Copy out all the records, word for word.

User interface change data:
....

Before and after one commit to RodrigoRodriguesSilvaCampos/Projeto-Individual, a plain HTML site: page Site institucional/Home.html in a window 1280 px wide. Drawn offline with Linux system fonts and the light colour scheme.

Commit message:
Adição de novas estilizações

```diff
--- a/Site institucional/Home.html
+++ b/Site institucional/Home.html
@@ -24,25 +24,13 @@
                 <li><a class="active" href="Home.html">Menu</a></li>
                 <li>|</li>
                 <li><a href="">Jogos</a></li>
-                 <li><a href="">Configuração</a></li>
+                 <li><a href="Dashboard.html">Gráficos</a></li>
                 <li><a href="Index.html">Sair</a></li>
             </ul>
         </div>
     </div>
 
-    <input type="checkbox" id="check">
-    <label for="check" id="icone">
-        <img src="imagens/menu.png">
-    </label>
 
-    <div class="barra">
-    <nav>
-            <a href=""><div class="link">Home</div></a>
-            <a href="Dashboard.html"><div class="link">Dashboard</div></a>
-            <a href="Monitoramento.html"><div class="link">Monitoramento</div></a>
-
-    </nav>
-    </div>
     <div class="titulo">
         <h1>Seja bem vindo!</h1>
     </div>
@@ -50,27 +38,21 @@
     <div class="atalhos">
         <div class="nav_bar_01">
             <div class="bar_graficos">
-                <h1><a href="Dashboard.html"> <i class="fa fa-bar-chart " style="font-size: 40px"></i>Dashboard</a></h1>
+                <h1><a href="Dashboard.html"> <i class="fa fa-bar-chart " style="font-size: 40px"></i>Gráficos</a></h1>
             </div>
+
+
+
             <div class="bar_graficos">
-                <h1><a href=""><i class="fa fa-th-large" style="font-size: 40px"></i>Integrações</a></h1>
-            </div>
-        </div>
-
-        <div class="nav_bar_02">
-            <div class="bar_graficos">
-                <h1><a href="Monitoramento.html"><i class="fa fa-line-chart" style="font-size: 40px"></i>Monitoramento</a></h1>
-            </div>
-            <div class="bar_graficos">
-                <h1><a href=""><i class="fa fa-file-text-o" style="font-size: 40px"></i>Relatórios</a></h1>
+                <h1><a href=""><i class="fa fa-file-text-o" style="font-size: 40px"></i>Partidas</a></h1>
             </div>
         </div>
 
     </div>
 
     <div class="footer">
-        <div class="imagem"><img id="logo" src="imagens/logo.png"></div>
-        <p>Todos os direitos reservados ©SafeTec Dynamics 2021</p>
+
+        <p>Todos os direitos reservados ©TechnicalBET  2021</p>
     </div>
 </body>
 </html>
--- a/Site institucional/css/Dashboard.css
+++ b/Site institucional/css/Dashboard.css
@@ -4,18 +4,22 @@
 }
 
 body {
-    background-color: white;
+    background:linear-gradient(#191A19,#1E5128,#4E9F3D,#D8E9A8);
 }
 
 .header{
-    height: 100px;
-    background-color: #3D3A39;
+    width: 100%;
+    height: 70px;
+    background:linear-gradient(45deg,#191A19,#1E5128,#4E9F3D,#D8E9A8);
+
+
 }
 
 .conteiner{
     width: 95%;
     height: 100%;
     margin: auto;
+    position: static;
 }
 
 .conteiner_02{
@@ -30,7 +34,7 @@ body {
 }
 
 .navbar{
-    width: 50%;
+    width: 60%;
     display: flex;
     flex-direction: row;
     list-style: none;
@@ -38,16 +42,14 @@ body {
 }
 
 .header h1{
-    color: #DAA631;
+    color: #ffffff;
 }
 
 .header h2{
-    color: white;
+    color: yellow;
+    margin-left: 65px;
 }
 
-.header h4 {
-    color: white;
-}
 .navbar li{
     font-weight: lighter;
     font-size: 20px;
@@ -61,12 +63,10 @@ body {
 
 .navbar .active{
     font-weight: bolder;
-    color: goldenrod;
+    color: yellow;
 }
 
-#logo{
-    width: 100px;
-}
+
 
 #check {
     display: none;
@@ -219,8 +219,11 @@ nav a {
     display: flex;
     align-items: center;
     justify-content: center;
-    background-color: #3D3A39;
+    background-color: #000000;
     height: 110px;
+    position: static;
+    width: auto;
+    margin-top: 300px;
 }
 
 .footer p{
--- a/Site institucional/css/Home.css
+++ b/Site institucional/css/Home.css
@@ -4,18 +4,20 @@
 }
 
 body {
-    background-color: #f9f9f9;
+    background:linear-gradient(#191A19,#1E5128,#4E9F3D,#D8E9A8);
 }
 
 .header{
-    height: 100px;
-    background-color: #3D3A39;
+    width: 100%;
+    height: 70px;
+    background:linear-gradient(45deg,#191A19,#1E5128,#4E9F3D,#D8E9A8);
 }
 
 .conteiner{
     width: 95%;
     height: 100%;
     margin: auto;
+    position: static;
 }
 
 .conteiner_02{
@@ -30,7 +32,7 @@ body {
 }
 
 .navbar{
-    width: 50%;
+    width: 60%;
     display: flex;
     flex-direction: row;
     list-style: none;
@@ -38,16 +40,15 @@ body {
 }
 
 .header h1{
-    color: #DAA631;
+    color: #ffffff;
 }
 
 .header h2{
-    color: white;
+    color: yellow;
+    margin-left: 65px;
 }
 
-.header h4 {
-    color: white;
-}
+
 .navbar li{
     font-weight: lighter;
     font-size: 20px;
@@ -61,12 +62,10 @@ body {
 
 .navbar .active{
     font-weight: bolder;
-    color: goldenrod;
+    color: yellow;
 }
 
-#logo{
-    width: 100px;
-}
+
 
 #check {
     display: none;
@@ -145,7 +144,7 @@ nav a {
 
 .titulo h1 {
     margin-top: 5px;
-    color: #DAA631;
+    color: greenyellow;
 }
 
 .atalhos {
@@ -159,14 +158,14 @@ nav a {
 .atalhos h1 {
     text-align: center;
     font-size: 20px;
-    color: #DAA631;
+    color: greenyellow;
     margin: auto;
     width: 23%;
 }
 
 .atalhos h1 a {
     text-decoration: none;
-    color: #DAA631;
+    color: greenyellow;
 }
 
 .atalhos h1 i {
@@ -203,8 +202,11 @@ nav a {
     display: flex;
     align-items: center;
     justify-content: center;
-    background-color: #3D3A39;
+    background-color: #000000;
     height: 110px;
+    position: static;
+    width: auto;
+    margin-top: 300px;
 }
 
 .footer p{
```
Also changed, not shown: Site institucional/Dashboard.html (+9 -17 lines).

....

● Result of this task:
Before and after one commit to RodrigoRodriguesSilvaCampos/Projeto-Individual, a plain HTML site: page Site institucional/Home.html in a window 1280 px wide. Drawn offline with Linux system fonts and the light colour scheme.

Commit message:
Adição de novas estilizações

```diff
--- a/Site institucional/Home.html
+++ b/Site institucional/Home.html
@@ -24,25 +24,13 @@
                 <li><a class="active" href="Home.html">Menu</a></li>
                 <li>|</li>
                 <li><a href="">Jogos</a></li>
-                 <li><a href="">Configuração</a></li>
+                 <li><a href="Dashboard.html">Gráficos</a></li>
                 <li><a href="Index.html">Sair</a></li>
             </ul>
         </div>
     </div>
 
-    <input type="checkbox" id="check">
-    <label for="check" id="icone">
-        <img src="imagens/menu.png">
-    </label>
 
-    <div class="barra">
-    <nav>
-            <a href=""><div class="link">Home</div></a>
-            <a href="Dashboard.html"><div class="link">Dashboard</div></a>
-            <a href="Monitoramento.html"><div class="link">Monitoramento</div></a>
-
-    </nav>
-    </div>
     <div class="titulo">
         <h1>Seja bem vindo!</h1>
     </div>
@@ -50,27 +38,21 @@
     <div class="atalhos">
         <div class="nav_bar_01">
             <div class="bar_graficos">
-                <h1><a href="Dashboard.html"> <i class="fa fa-bar-chart " style="font-size: 40px"></i>Dashboard</a></h1>
+                <h1><a href="Dashboard.html"> <i class="fa fa-bar-chart " style="font-size: 40px"></i>Gráficos</a></h1>
             </div>
+
+
+
             <div class="bar_graficos">
-                <h1><a href=""><i class="fa fa-th-large" style="font-size: 40px"></i>Integrações</a></h1>
-            </div>
-        </div>
-
-        <div class="nav_bar_02">
-            <div class="bar_graficos">
-                <h1><a href="Monitoramento.html"><i class="fa fa-line-chart" style="font-size: 40px"></i>Monitoramento</a></h1>
-            </div>
-            <div class="bar_graficos">
-                <h1><a href=""><i class="fa fa-file-text-o" style="font-size: 40px"></i>Relatórios</a></h1>
+                <h1><a href=""><i class="fa fa-file-text-o" style="font-size: 40px"></i>Partidas</a></h1>
             </div>
         </div>
 
     </div>
 
     <div class="footer">
-        <div class="imagem"><img id="logo" src="imagens/logo.png"></div>
-        <p>Todos os direitos reservados ©SafeTec Dynamics 2021</p>
+
+        <p>Todos os direitos reservados ©TechnicalBET  2021</p>
     </div>
 </body>
 </html>
--- a/Site institucional/css/Dashboard.css
+++ b/Site institucional/css/Dashboard.css
@@ -4,18 +4,22 @@
 }
 
 body {
-    background-color: white;
+    background:linear-gradient(#191A19,#1E5128,#4E9F3D,#D8E9A8);
 }
 
 .header{
-    height: 100px;
-    background-color: #3D3A39;
+    width: 100%;
+    height: 70px;
+    background:linear-gradient(45deg,#191A19,#1E5128,#4E9F3D,#D8E9A8);
+
+
 }
 
 .conteiner{
     width: 95%;
     height: 100%;
     margin: auto;
+    position: static;
 }
 
 .conteiner_02{
@@ -30,7 +34,7 @@ body {
 }
 
 .navbar{
-    width: 50%;
+    width: 60%;
     display: flex;
     flex-direction: row;
     list-style: none;
@@ -38,16 +42,14 @@ body {
 }
 
 .header h1{
-    color: #DAA631;
+    color: #ffffff;
 }
 
 .header h2{
-    color: white;
+    color: yellow;
+    margin-left: 65px;
 }
 
-.header h4 {
-    color: white;
-}
 .navbar li{
     font-weight: lighter;
     font-size: 20px;
@@ -61,12 +63,10 @@ body {
 
 .navbar .active{
     font-weight: bolder;
-    color: goldenrod;
+    color: yellow;
 }
 
-#logo{
-    width: 100px;
-}
+
 
 #check {
     display: none;
@@ -219,8 +219,11 @@ nav a {
     display: flex;
     align-items: center;
     justify-content: center;
-    background-color: #3D3A39;
+    background-color: #000000;
     height: 110px;
+    position: static;
+    width: auto;
+    margin-top: 300px;
 }
 
 .footer p{
--- a/Site institucional/css/Home.css
+++ b/Site institucional/css/Home.css
@@ -4,18 +4,20 @@
 }
 
 body {
-    background-color: #f9f9f9;
+    background:linear-gradient(#191A19,#1E5128,#4E9F3D,#D8E9A8);
 }
 
 .header{
-    height: 100px;
-    background-color: #3D3A39;
+    width: 100%;
+    height: 70px;
+    background:linear-gradient(45deg,#191A19,#1E5128,#4E9F3D,#D8E9A8);
 }
 
 .conteiner{
     width: 95%;
     height: 100%;
     margin: auto;
+    position: static;
 }
 
 .conteiner_02{
@@ -30,7 +32,7 @@ body {
 }
 
 .navbar{
-    width: 50%;
+    width: 60%;
     display: flex;
     flex-direction: row;
     list-style: none;
@@ -38,16 +40,15 @@ body {
 }
 
 .header h1{
-    color: #DAA631;
+    color: #ffffff;
 }
 
 .header h2{
-    color: white;
+    color: yellow;
+    margin-left: 65px;
 }
 
-.header h4 {
-    color: white;
-}
+
 .navbar li{
     font-weight: lighter;
     font-size: 20px;
@@ -61,12 +62,10 @@ body {
 
 .navbar .active{
     font-weight: bolder;
-    color: goldenrod;
+    color: yellow;
 }
 
-#logo{
-    width: 100px;
-}
+
 
 #check {
     display: none;
@@ -145,7 +144,7 @@ nav a {
 
 .titulo h1 {
     margin-top: 5px;
-    color: #DAA631;
+    color: greenyellow;
 }
 
 .atalhos {
@@ -159,14 +158,14 @@ nav a {
 .atalhos h1 {
     text-align: center;
     font-size: 20px;
-    color: #DAA631;
+    color: greenyellow;
     margin: auto;
     width: 23%;
 }
 
 .atalhos h1 a {
     text-decoration: none;
-    color: #DAA631;
+    color: greenyellow;
 }
 
 .atalhos h1 i {
@@ -203,8 +202,11 @@ nav a {
     display: flex;
     align-items: center;
     justify-content: center;
-    background-color: #3D3A39;
+    background-color: #000000;
     height: 110px;
+    position: static;
+    width: auto;
+    margin-top: 300px;
 }
 
 .footer p{
```
Also changed, not shown: Site institucional/Dashboard.html (+9 -17 lines).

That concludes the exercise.